## Quiz 5 Study Guide

You are responsible for all material covered through November 27 when we finished talking about recursion. You will not need to write your own classes on this quiz.

In addition to all concepts from Quiz 4, you should understand the following:

### Python concepts

• Searching: linear search and binary search

• Sorting: bubble sort and selection sort

• Swapping two values in a list

• Analysis of algorithms, and run times:

• \log N — logarithmic (binary search)

• N — linear (linear search)

• N^2 — quadratic (selection sort, bubble sort)

• Recursion

• base case

• recursive call

• recursion on numbers, strings, and lists

• recursion vs iteration

### You should be able to

• trace the execution of different searching and sorting algorithms

• compare different runtime analyses for algorithms

• trace the execution of a recursive function

• write a recursive function that takes a number, string or list as a parameter

### Practice problems

1. Trace the values of high, low, and mid, and show the return value, for the four examples on the Binary Search worksheet listed in the Readings for Week 9 on the schedule.

2. Which algorithm requires time directly proportional to the size of the input list?

• linear search

• binary search

• bubble sort

• selection sort

3. What would the output of the following code be?

for i in range(2):
for j in range(3):
print("i:%d j:%d" % (i,j))
4. Consider a similar pair of nested loops in a function:

def loops(N):
for i in range(N):
for j in range(N):
print("i:%d j:%d" % (i,j))

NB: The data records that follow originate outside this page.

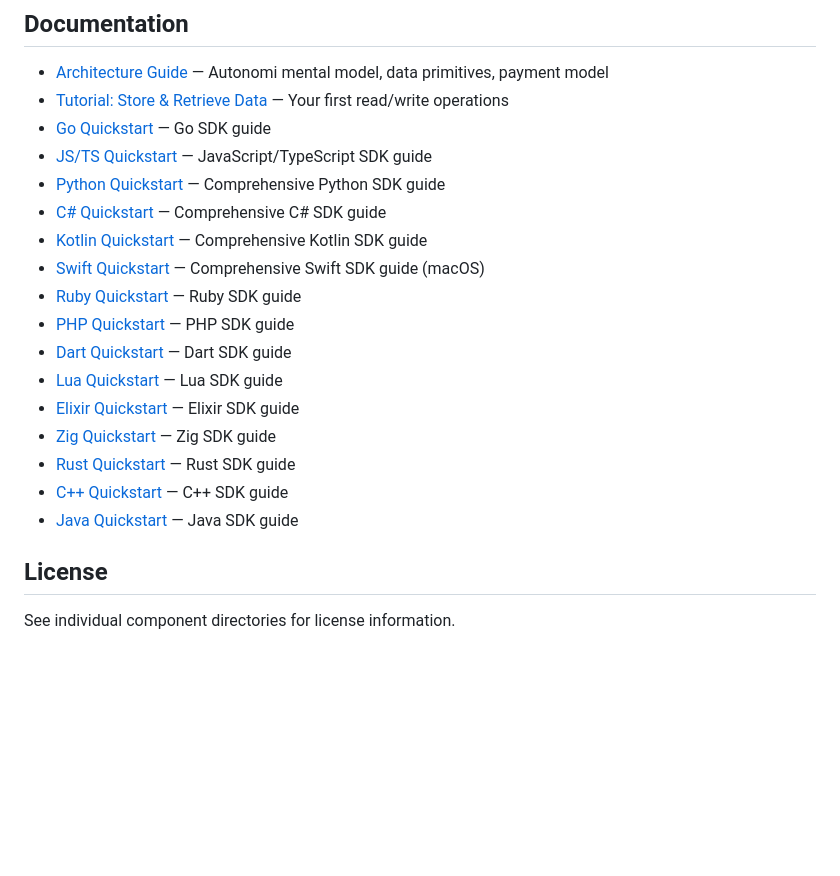
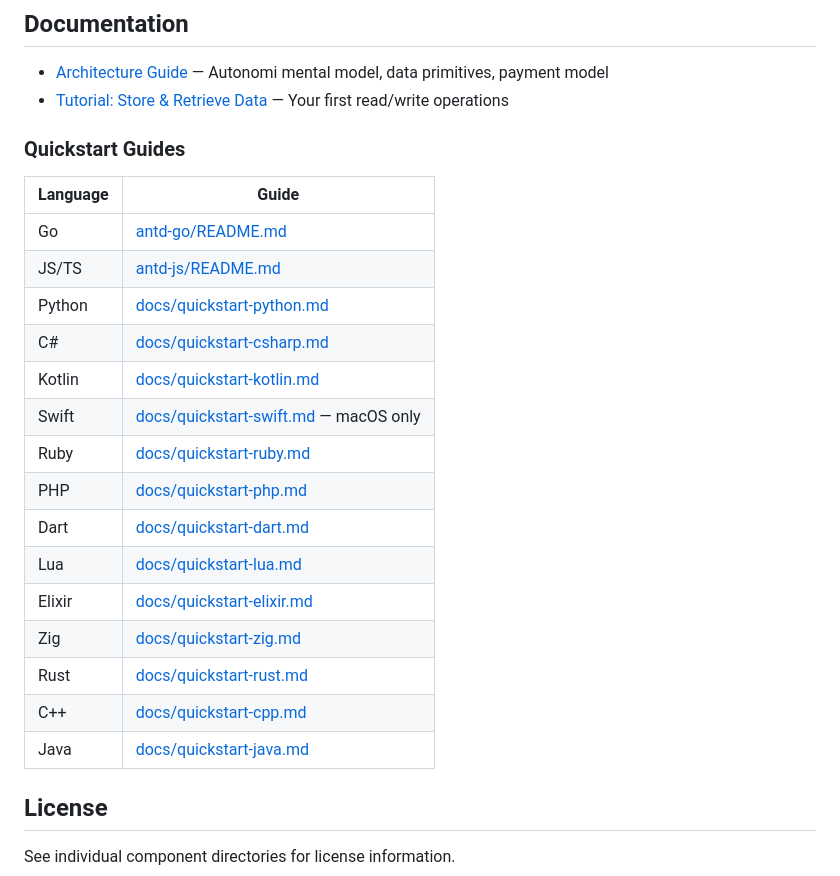
Before and after one commit to WithAutonomi/ant-sdk, a Markdown page: README.md, the part around one of its changes. GitHub-like rendering; blank space fills up the shorter version.

```diff
--- a/README.md
+++ b/README.md
@@ -375,21 +392,26 @@ ant dev playground [--transport rest|grpc]             # Interactive Python REPL
 
 - [Architecture Guide](docs/architecture.md) — Autonomi mental model, data primitives, payment model
 - [Tutorial: Store & Retrieve Data](docs/tutorial-store-retrieve.md) — Your first read/write operations
-- [Go Quickstart](antd-go/README.md) — Go SDK guide
-- [JS/TS Quickstart](antd-js/README.md) — JavaScript/TypeScript SDK guide
-- [Python Quickstart](docs/quickstart-python.md) — Comprehensive Python SDK guide
-- [C# Quickstart](docs/quickstart-csharp.md) — Comprehensive C# SDK guide
-- [Kotlin Quickstart](docs/quickstart-kotlin.md) — Comprehensive Kotlin SDK guide
-- [Swift Quickstart](docs/quickstart-swift.md) — Comprehensive Swift SDK guide (macOS)
-- [Ruby Quickstart](antd-ruby/README.md) — Ruby SDK guide
-- [PHP Quickstart](antd-php/README.md) — PHP SDK guide
-- [Dart Quickstart](antd-dart/README.md) — Dart SDK guide
-- [Lua Quickstart](antd-lua/README.md) — Lua SDK guide
-- [Elixir Quickstart](antd-elixir/README.md) — Elixir SDK guide
-- [Zig Quickstart](antd-zig/README.md) — Zig SDK guide
-- [Rust Quickstart](antd-rust/README.md) — Rust SDK guide
-- [C++ Quickstart](antd-cpp/README.md) — C++ SDK guide
-- [Java Quickstart](antd-java/README.md) — Java SDK guide
+
+### Quickstart Guides
+
+| Language | Guide |
+|----------|-------|
+| Go | [antd-go/README.md](antd-go/README.md) |
+| JS/TS | [antd-js/README.md](antd-js/README.md) |
+| Python | [docs/quickstart-python.md](docs/quickstart-python.md) |
+| C# | [docs/quickstart-csharp.md](docs/quickstart-csharp.md) |
+| Kotlin | [docs/quickstart-kotlin.md](docs/quickstart-kotlin.md) |
+| Swift | [docs/quickstart-swift.md](docs/quickstart-swift.md) — macOS only |
+| Ruby | [docs/quickstart-ruby.md](docs/quickstart-ruby.md) |
+| PHP | [docs/quickstart-php.md](docs/quickstart-php.md) |
+| Dart | [docs/quickstart-dart.md](docs/quickstart-dart.md) |
+| Lua | [docs/quickstart-lua.md](docs/quickstart-lua.md) |
+| Elixir | [docs/quickstart-elixir.md](docs/quickstart-elixir.md) |
+| Zig | [docs/quickstart-zig.md](docs/quickstart-zig.md) |
+| Rust | [docs/quickstart-rust.md](docs/quickstart-rust.md) |
+| C++ | [docs/quickstart-cpp.md](docs/quickstart-cpp.md) |
+| Java | [docs/quickstart-java.md](docs/quickstart-java.md) |
 
 ## License
 
```
Also changed, not shown: other parts of README.md (+46 -29 lines).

In terms of the parameter N, how many times will this function print given, i.e., is the run time, logarithmic, linear, quadratic, or something else?

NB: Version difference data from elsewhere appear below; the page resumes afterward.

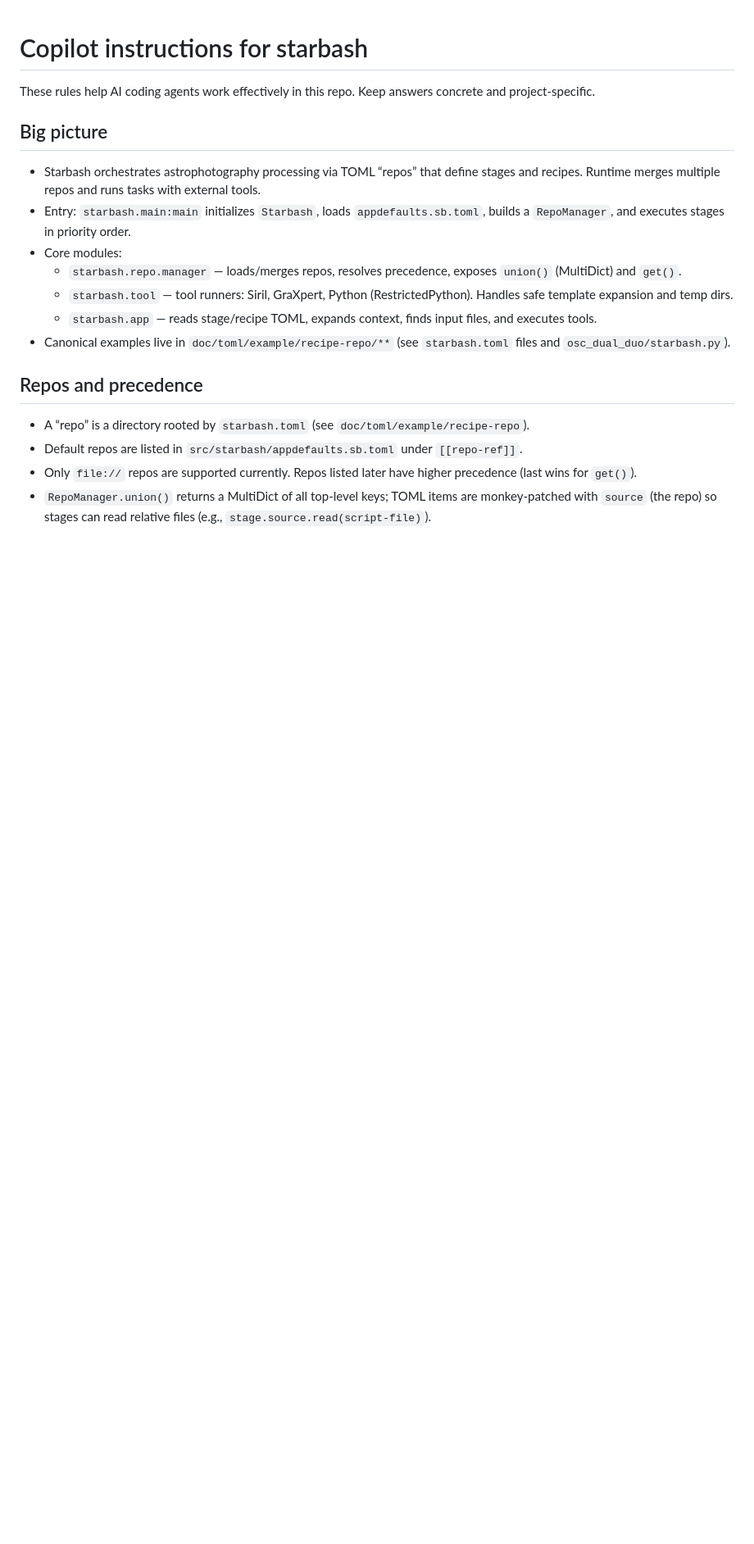
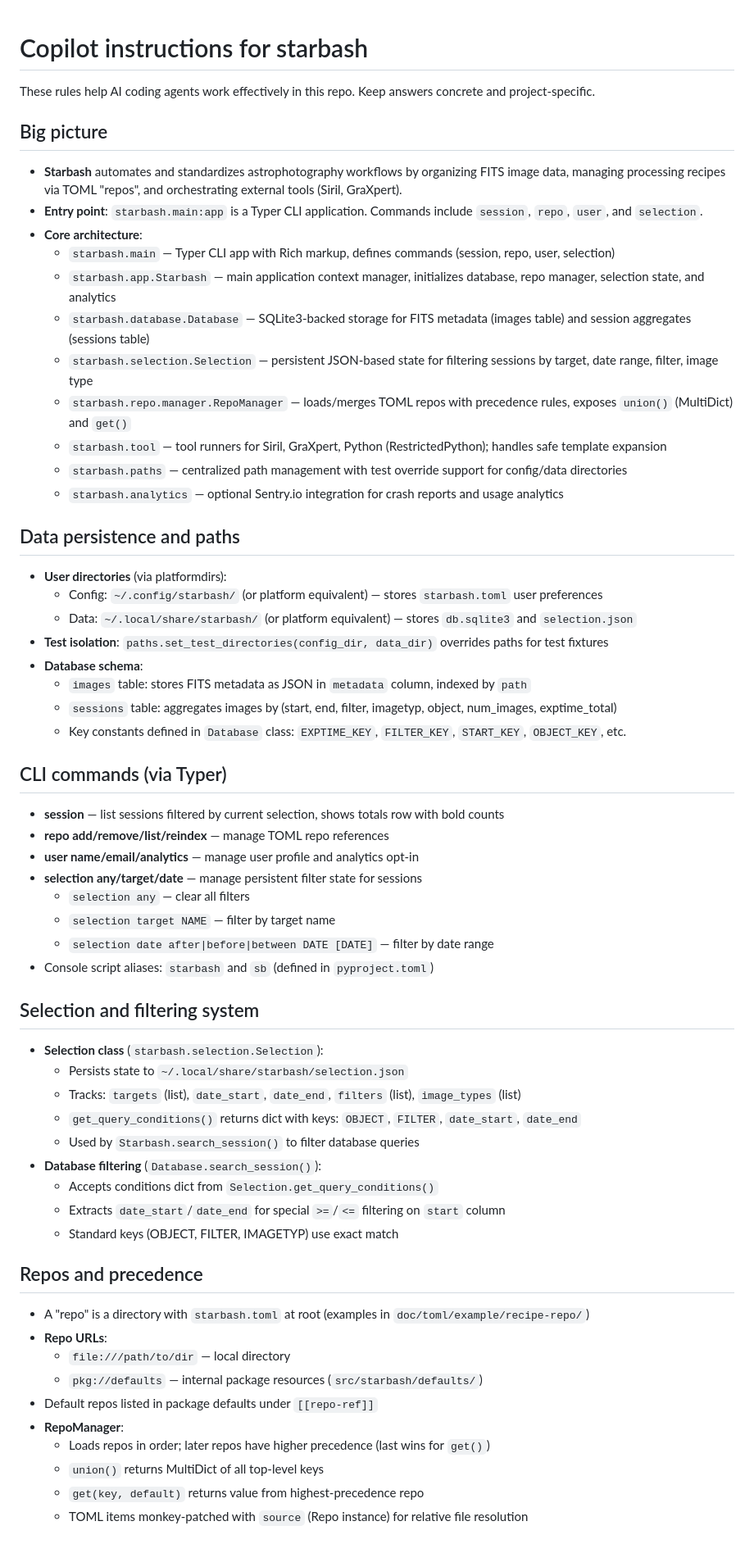
Before and after one commit to geeksville/starbash, a Markdown page: .github/copilot-instructions.md, the part around one of its changes. Shown at 82% size. GitHub-like rendering; blank space fills up the shorter version.

```diff
--- a/.github/copilot-instructions.md
+++ b/.github/copilot-instructions.md
@@ -3,17 +3,58 @@
 These rules help AI coding agents work effectively in this repo. Keep answers concrete and project-specific.
 
 ## Big picture
-- Starbash orchestrates astrophotography processing via TOML “repos” that define stages and recipes. Runtime merges multiple repos and runs tasks with external tools.
-- Entry: `starbash.main:main` initializes `Starbash`, loads `appdefaults.sb.toml`, builds a `RepoManager`, and executes stages in priority order.
-- Core modules:
-  - `starbash.repo.manager` — loads/merges repos, resolves precedence, exposes `union()` (MultiDict) and `get()`.
-  - `starbash.tool` — tool runners: Siril, GraXpert, Python (RestrictedPython). Handles safe template expansion and temp dirs.
-  - `starbash.app` — reads stage/recipe TOML, expands context, finds input files, and executes tools.
-- Canonical examples live in `doc/toml/example/recipe-repo/**` (see `starbash.toml` files and `osc_dual_duo/starbash.py`).
+- **Starbash** automates and standardizes astrophotography workflows by organizing FITS image data, managing processing recipes via TOML "repos", and orchestrating external tools (Siril, GraXpert).
+- **Entry point**: `starbash.main:app` is a Typer CLI application. Commands include `session`, `repo`, `user`, and `selection`.
+- **Core architecture**:
+  - `starbash.main` — Typer CLI app with Rich markup, defines commands (session, repo, user, selection)
+  - `starbash.app.Starbash` — main application context manager, initializes database, repo manager, selection state, and analytics
+  - `starbash.database.Database` — SQLite3-backed storage for FITS metadata (images table) and session aggregates (sessions table)
+  - `starbash.selection.Selection` — persistent JSON-based state for filtering sessions by target, date range, filter, image type
+  - `starbash.repo.manager.RepoManager` — loads/merges TOML repos with precedence rules, exposes `union()` (MultiDict) and `get()`
+  - `starbash.tool` — tool runners for Siril, GraXpert, Python (RestrictedPython); handles safe template expansion
+  - `starbash.paths` — centralized path management with test override support for config/data directories
+  - `starbash.analytics` — optional Sentry.io integration for crash reports and usage analytics
+
+## Data persistence and paths
+- **User directories** (via platformdirs):
+  - Config: `~/.config/starbash/` (or platform equivalent) — stores `starbash.toml` user preferences
+  - Data: `~/.local/share/starbash/` (or platform equivalent) — stores `db.sqlite3` and `selection.json`
+- **Test isolation**: `paths.set_test_directories(config_dir, data_dir)` overrides paths for test fixtures
+- **Database schema**:
+  - `images` table: stores FITS metadata as JSON in `metadata` column, indexed by `path`
+  - `sessions` table: aggregates images by (start, end, filter, imagetyp, object, num_images, exptime_total)
+  - Key constants defined in `Database` class: `EXPTIME_KEY`, `FILTER_KEY`, `START_KEY`, `OBJECT_KEY`, etc.
+
+## CLI commands (via Typer)
+- **session** — list sessions filtered by current selection, shows totals row with bold counts
+- **repo add/remove/list/reindex** — manage TOML repo references
+- **user name/email/analytics** — manage user profile and analytics opt-in
+- **selection any/target/date** — manage persistent filter state for sessions
+  - `selection any` — clear all filters
+  - `selection target NAME` — filter by target name
+  - `selection date after|before|between DATE [DATE]` — filter by date range
+- Console script aliases: `starbash` and `sb` (defined in `pyproject.toml`)
+
+## Selection and filtering system
+- **Selection class** (`starbash.selection.Selection`):
+  - Persists state to `~/.local/share/starbash/selection.json`
+  - Tracks: `targets` (list), `date_start`, `date_end`, `filters` (list), `image_types` (list)
+  - `get_query_conditions()` returns dict with keys: `OBJECT`, `FILTER`, `date_start`, `date_end`
+  - Used by `Starbash.search_session()` to filter database queries
+- **Database filtering** (`Database.search_session()`):
+  - Accepts conditions dict from `Selection.get_query_conditions()`
+  - Extracts `date_start`/`date_end` for special `>=`/`<=` filtering on `start` column
+  - Standard keys (OBJECT, FILTER, IMAGETYP) use exact match
 
 ## Repos and precedence
-- A “repo” is a directory rooted by `starbash.toml` (see `doc/toml/example/recipe-repo`).
-- Default repos are listed in `src/starbash/appdefaults.sb.toml` under `[[repo-ref]]`.
-- Only `file://` repos are supported currently. Repos listed later have higher precedence (last wins for `get()`).
-- `RepoManager.union()` returns a MultiDict of all top-level keys; TOML items are monkey-patched with `source` (the repo) so stages can read relative files (e.g., `stage.source.read(script-file)`).
+- A "repo" is a directory with `starbash.toml` at root (examples in `doc/toml/example/recipe-repo/`)
+- **Repo URLs**:
+  - `file:///path/to/dir` — local directory
+  - `pkg://defaults` — internal package resources (`src/starbash/defaults/`)
+- Default repos listed in package defaults under `[[repo-ref]]`
+- **RepoManager**:
+  - Loads repos in order; later repos have higher precedence (last wins for `get()`)
+  - `union()` returns MultiDict of all top-level keys
+  - `get(key, default)` returns value from highest-precedence repo
+  - TOML items monkey-patched with `source` (Repo instance) for relative file resolution
 
```
Also changed, not shown: other parts of .github/copilot-instructions.md (+69 -34 lines).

5. Consider the following function, oneLoop(L), which is similar to the inner loop from bubble sort:

def oneLoop(L):
for j in range(len(L)-1):
if L[j] > L[j+1]:
tmp = L[j+1]
L[j+1] = L[j]
L[j] = tmp

Suppose we run oneLoop on the list L=[17,4,19,3,11,8]. What are the new contents of L?

6. Show how the list L=[17,4,19,3,11,8] would be changed after selection sort does its first 3 swaps.

7. What would the output of the following code be?

def mystery(n):
if n == 1:
# Draw stack here
return 0
else:
return 1 + mystery(n//2)

def main():
result = mystery(11)
print("Result: %d" % (result))

main()

Draw a stack diagram to show the contents of the stack just before returning from the base case.

8. Given the code below:

def unknown(lst, idx):
if (idx >= (len(lst) - 1)):
return True
elif lst[idx] > lst[idx + 1]:
return False
else:
return unknown(lst, idx + 1)

def main():
result = unknown([3, 5, 7, 1], 0)
print("Result:", result)

main()
• What is the return type of the recursive function?

• What is the base case(s)?

• What is the recursive case?

• What is the output of the program show above?

• Provide another list (instead of [3, 5, 7, 1]) with the same length that gives a different output.

• What does the unknown function do, and what would be a better name for this function?

9. Write a recursive function called numbers that takes a string as its only parameter and returns a new string that contains only the numbers found in that string. For example:

>>> numbers("\$3,141.59")
"314159"
>>> numbers("52ze47mk3n")
"52473"
>>> numbers("982")
"982"
>>> numbers("quiz")
""
10. Write a recursive function called upper that takes a list of strings as its only parameter and returns a new list of strings where all of the strings in the list have been upper-cased. (Do not mutate the original list of strings.)

>>> lst = ["sunday", "Monday", "35", "f r i d a y"]
>>> upper(lst)
["SUNDAY", "MONDAY", "35", "F R I D A Y"]
>>> lst
["sunday", "Monday", "35", "f r i d a y"]
>>> upper(["PIZZA"])
["PIZZA"]
>>> upper(["stack", "diagrams"])
["STACK", "DIAGRAMS"]